◆ **ASSIGNMENT**: Could you restate the entries word for word, without the images?

◆ **MATERIALS PROVIDED**:
================================

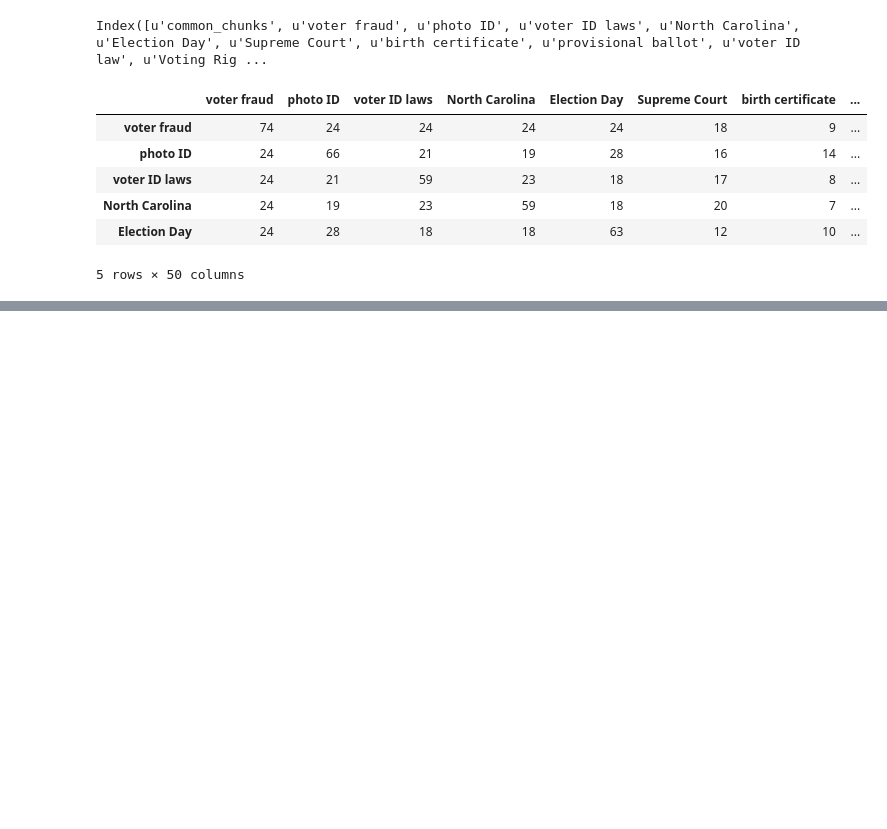
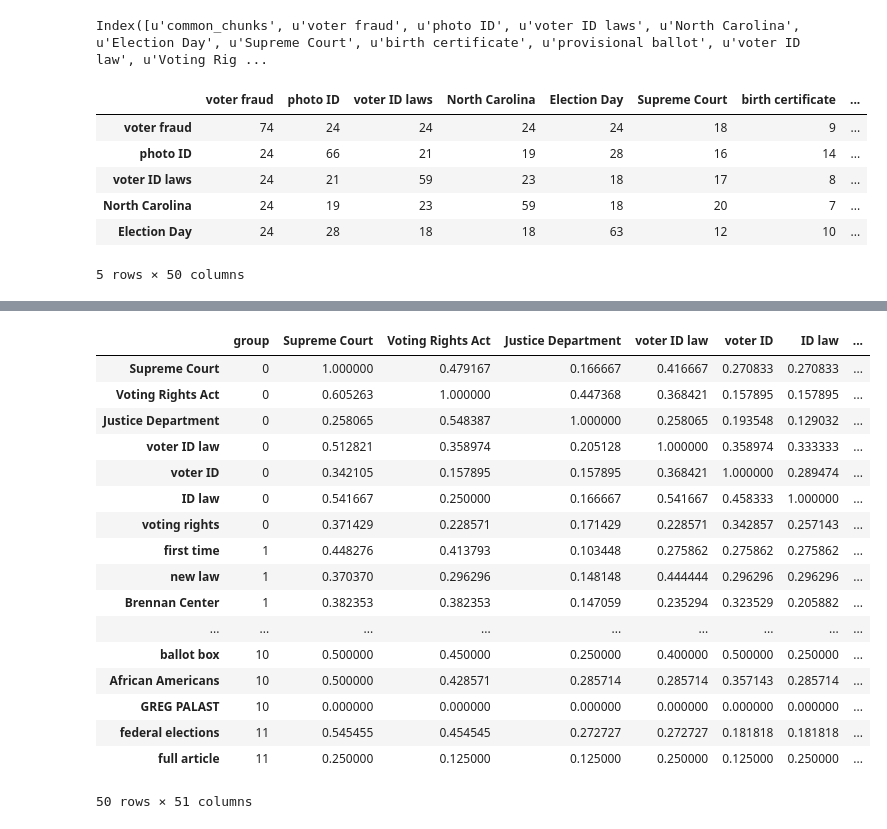
Before and after one commit to Anand-/nlp2014_final, a Jupyter notebook: keyphrase_grouping.ipynb, the cells around one changed output, grey strips where cells are left out. Saved outputs shown, nothing was run; the diff lists cells and outputs as text; code cells hidden in the pictures; blank space fills up the shorter version.

```diff
--- a/keyphrase_grouping.ipynb
+++ b/keyphrase_grouping.ipynb
@@ -559,0 +617,17 @@ chunk_overlap.sort(columns='President Obama', ascending=False)
+# %%
+term_groups = {}
+groups=[]
+for r in relationships:
+    if r[0] not in term_groups.keys() and r[1] not in term_groups.keys():
+        g = len(groups)
+        groups.append([r[0], r[1]])
+        term_groups[r[0]]=g
+        term_groups[r[1]]=g
+    elif r[0] not in term_groups.keys():
+        groups[term_groups[r[1]]].append(r[0])
+        term_groups[r[0]]=term_groups[r[1]]
+    elif r[1] not in term_groups.keys():
+        groups[term_groups[r[0]]].append(r[1])
+        term_groups[r[1]]=term_groups[r[0]]
+    else:
+        continue
@@ -559,0 +654,2 @@ chunk_overlap.sort(columns='President Obama', ascending=False)
+# %%
+overlap_freqs['group']=pd.Series(term_groups)
@@ -559,0 +696,2 @@ chunk_overlap.sort(columns='President Obama', ascending=False)
+# %%
+column_order=[t for g in groups for t in g]
@@ -559,0 +718,25 @@ chunk_overlap.sort(columns='President Obama', ascending=False)
+# %%
+overlap_freqs['ordering']=pd.Series(pd.Series({k:v for v,k in enumerate(column_order)}))
+# %%
+overlap_freqs.sort('ordering', inplace=True)
+show = ['group']+column_order
+overlap_freqs[show]
+# %% [output]
+|  | group | Supreme Court | Voting Rights Act | Justice Department | voter ID law | voter ID | ID law | ... |
+| Supreme Court | 0 | 1.000000 | 0.479167 | 0.166667 | 0.416667 | 0.270833 | 0.270833 | ... |
+| Voting Rights Act | 0 | 0.605263 | 1.000000 | 0.447368 | 0.368421 | 0.157895 | 0.157895 | ... |
+| Justice Department | 0 | 0.258065 | 0.548387 | 1.000000 | 0.258065 | 0.193548 | 0.129032 | ... |
+| voter ID law | 0 | 0.512821 | 0.358974 | 0.205128 | 1.000000 | 0.358974 | 0.333333 | ... |
+| voter ID | 0 | 0.342105 | 0.157895 | 0.157895 | 0.368421 | 1.000000 | 0.289474 | ... |
+| ID law | 0 | 0.541667 | 0.250000 | 0.166667 | 0.541667 | 0.458333 | 1.000000 | ... |
+| voting rights | 0 | 0.371429 | 0.228571 | 0.171429 | 0.228571 | 0.342857 | 0.257143 | ... |
+| first time | 1 | 0.448276 | 0.413793 | 0.103448 | 0.275862 | 0.275862 | 0.275862 | ... |
+| new law | 1 | 0.370370 | 0.296296 | 0.148148 | 0.444444 | 0.296296 | 0.296296 | ... |
+| Brennan Center | 1 | 0.382353 | 0.382353 | 0.147059 | 0.235294 | 0.323529 | 0.205882 | ... |
+| ... | ... | ... | ... | ... | ... | ... | ... | ... |
+| ballot box | 10 | 0.500000 | 0.450000 | 0.250000 | 0.400000 | 0.500000 | 0.250000 | ... |
+| African Americans | 10 | 0.500000 | 0.428571 | 0.285714 | 0.285714 | 0.357143 | 0.285714 | ... |
+| GREG PALAST | 10 | 0.000000 | 0.000000 | 0.000000 | 0.000000 | 0.000000 | 0.000000 | ... |
+| federal elections | 11 | 0.545455 | 0.454545 | 0.272727 | 0.272727 | 0.181818 | 0.181818 | ... |
+| full article | 11 | 0.250000 | 0.125000 | 0.125000 | 0.250000 | 0.125000 | 0.250000 | ... |
+50 rows × 51 columns
```
Also changed, not shown: parts of 13 cells of this notebook.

================================

◆ **SOLUTION FOR THIS EXERCISE**:
Before and after one commit to Anand-/nlp2014_final, a Jupyter notebook: keyphrase_grouping.ipynb, the cells around one changed output, grey strips where cells are left out. Saved outputs shown, nothing was run; the diff lists cells and outputs as text; code cells hidden in the pictures; blank space fills up the shorter version.

```diff
--- a/keyphrase_grouping.ipynb
+++ b/keyphrase_grouping.ipynb
@@ -559,0 +617,17 @@ chunk_overlap.sort(columns='President Obama', ascending=False)
+# %%
+term_groups = {}
+groups=[]
+for r in relationships:
+    if r[0] not in term_groups.keys() and r[1] not in term_groups.keys():
+        g = len(groups)
+        groups.append([r[0], r[1]])
+        term_groups[r[0]]=g
+        term_groups[r[1]]=g
+    elif r[0] not in term_groups.keys():
+        groups[term_groups[r[1]]].append(r[0])
+        term_groups[r[0]]=term_groups[r[1]]
+    elif r[1] not in term_groups.keys():
+        groups[term_groups[r[0]]].append(r[1])
+        term_groups[r[1]]=term_groups[r[0]]
+    else:
+        continue
@@ -559,0 +654,2 @@ chunk_overlap.sort(columns='President Obama', ascending=False)
+# %%
+overlap_freqs['group']=pd.Series(term_groups)
@@ -559,0 +696,2 @@ chunk_overlap.sort(columns='President Obama', ascending=False)
+# %%
+column_order=[t for g in groups for t in g]
@@ -559,0 +718,25 @@ chunk_overlap.sort(columns='President Obama', ascending=False)
+# %%
+overlap_freqs['ordering']=pd.Series(pd.Series({k:v for v,k in enumerate(column_order)}))
+# %%
+overlap_freqs.sort('ordering', inplace=True)
+show = ['group']+column_order
+overlap_freqs[show]
+# %% [output]
+|  | group | Supreme Court | Voting Rights Act | Justice Department | voter ID law | voter ID | ID law | ... |
+| Supreme Court | 0 | 1.000000 | 0.479167 | 0.166667 | 0.416667 | 0.270833 | 0.270833 | ... |
+| Voting Rights Act | 0 | 0.605263 | 1.000000 | 0.447368 | 0.368421 | 0.157895 | 0.157895 | ... |
+| Justice Department | 0 | 0.258065 | 0.548387 | 1.000000 | 0.258065 | 0.193548 | 0.129032 | ... |
+| voter ID law | 0 | 0.512821 | 0.358974 | 0.205128 | 1.000000 | 0.358974 | 0.333333 | ... |
+| voter ID | 0 | 0.342105 | 0.157895 | 0.157895 | 0.368421 | 1.000000 | 0.289474 | ... |
+| ID law | 0 | 0.541667 | 0.250000 | 0.166667 | 0.541667 | 0.458333 | 1.000000 | ... |
+| voting rights | 0 | 0.371429 | 0.228571 | 0.171429 | 0.228571 | 0.342857 | 0.257143 | ... |
+| first time | 1 | 0.448276 | 0.413793 | 0.103448 | 0.275862 | 0.275862 | 0.275862 | ... |
+| new law | 1 | 0.370370 | 0.296296 | 0.148148 | 0.444444 | 0.296296 | 0.296296 | ... |
+| Brennan Center | 1 | 0.382353 | 0.382353 | 0.147059 | 0.235294 | 0.323529 | 0.205882 | ... |
+| ... | ... | ... | ... | ... | ... | ... | ... | ... |
+| ballot box | 10 | 0.500000 | 0.450000 | 0.250000 | 0.400000 | 0.500000 | 0.250000 | ... |
+| African Americans | 10 | 0.500000 | 0.428571 | 0.285714 | 0.285714 | 0.357143 | 0.285714 | ... |
+| GREG PALAST | 10 | 0.000000 | 0.000000 | 0.000000 | 0.000000 | 0.000000 | 0.000000 | ... |
+| federal elections | 11 | 0.545455 | 0.454545 | 0.272727 | 0.272727 | 0.181818 | 0.181818 | ... |
+| full article | 11 | 0.250000 | 0.125000 | 0.125000 | 0.250000 | 0.125000 | 0.250000 | ... |
+50 rows × 51 columns
```
Also changed, not shown: parts of 13 cells of this notebook.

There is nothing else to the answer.